**Exercise directions**
Exact copies of all the entries below are expected in the answer.

################

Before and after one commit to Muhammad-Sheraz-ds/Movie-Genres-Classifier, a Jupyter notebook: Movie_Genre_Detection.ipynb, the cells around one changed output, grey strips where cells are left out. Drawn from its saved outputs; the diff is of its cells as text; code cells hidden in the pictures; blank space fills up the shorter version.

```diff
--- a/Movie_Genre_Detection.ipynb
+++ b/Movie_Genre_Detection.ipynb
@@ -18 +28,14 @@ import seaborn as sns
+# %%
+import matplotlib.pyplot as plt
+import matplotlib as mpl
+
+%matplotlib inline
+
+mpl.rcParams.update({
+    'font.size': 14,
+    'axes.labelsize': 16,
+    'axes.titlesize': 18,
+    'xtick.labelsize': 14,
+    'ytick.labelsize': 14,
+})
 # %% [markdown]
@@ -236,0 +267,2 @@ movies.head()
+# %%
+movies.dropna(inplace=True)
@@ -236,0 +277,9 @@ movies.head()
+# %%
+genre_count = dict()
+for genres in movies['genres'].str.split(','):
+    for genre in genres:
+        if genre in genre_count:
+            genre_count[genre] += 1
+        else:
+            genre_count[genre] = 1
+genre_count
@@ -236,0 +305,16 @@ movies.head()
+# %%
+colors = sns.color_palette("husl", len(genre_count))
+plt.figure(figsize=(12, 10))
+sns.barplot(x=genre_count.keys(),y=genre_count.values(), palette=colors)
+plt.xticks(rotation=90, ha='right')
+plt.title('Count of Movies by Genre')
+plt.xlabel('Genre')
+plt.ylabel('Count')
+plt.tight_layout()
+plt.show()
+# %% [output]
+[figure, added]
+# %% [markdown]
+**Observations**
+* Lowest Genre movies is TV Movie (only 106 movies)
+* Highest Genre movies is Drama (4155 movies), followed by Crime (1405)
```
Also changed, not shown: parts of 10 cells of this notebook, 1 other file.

################

**Solution to the exercise**
Before and after one commit to Muhammad-Sheraz-ds/Movie-Genres-Classifier, a Jupyter notebook: Movie_Genre_Detection.ipynb, the cells around one changed output, grey strips where cells are left out. Drawn from its saved outputs; the diff is of its cells as text; code cells hidden in the pictures; blank space fills up the shorter version.

```diff
--- a/Movie_Genre_Detection.ipynb
+++ b/Movie_Genre_Detection.ipynb
@@ -18 +28,14 @@ import seaborn as sns
+# %%
+import matplotlib.pyplot as plt
+import matplotlib as mpl
+
+%matplotlib inline
+
+mpl.rcParams.update({
+    'font.size': 14,
+    'axes.labelsize': 16,
+    'axes.titlesize': 18,
+    'xtick.labelsize': 14,
+    'ytick.labelsize': 14,
+})
 # %% [markdown]
@@ -236,0 +267,2 @@ movies.head()
+# %%
+movies.dropna(inplace=True)
@@ -236,0 +277,9 @@ movies.head()
+# %%
+genre_count = dict()
+for genres in movies['genres'].str.split(','):
+    for genre in genres:
+        if genre in genre_count:
+            genre_count[genre] += 1
+        else:
+            genre_count[genre] = 1
+genre_count
@@ -236,0 +305,16 @@ movies.head()
+# %%
+colors = sns.color_palette("husl", len(genre_count))
+plt.figure(figsize=(12, 10))
+sns.barplot(x=genre_count.keys(),y=genre_count.values(), palette=colors)
+plt.xticks(rotation=90, ha='right')
+plt.title('Count of Movies by Genre')
+plt.xlabel('Genre')
+plt.ylabel('Count')
+plt.tight_layout()
+plt.show()
+# %% [output]
+[figure, added]
+# %% [markdown]
+**Observations**
+* Lowest Genre movies is TV Movie (only 106 movies)
+* Highest Genre movies is Drama (4155 movies), followed by Crime (1405)
```
Also changed, not shown: parts of 10 cells of this notebook, 1 other file.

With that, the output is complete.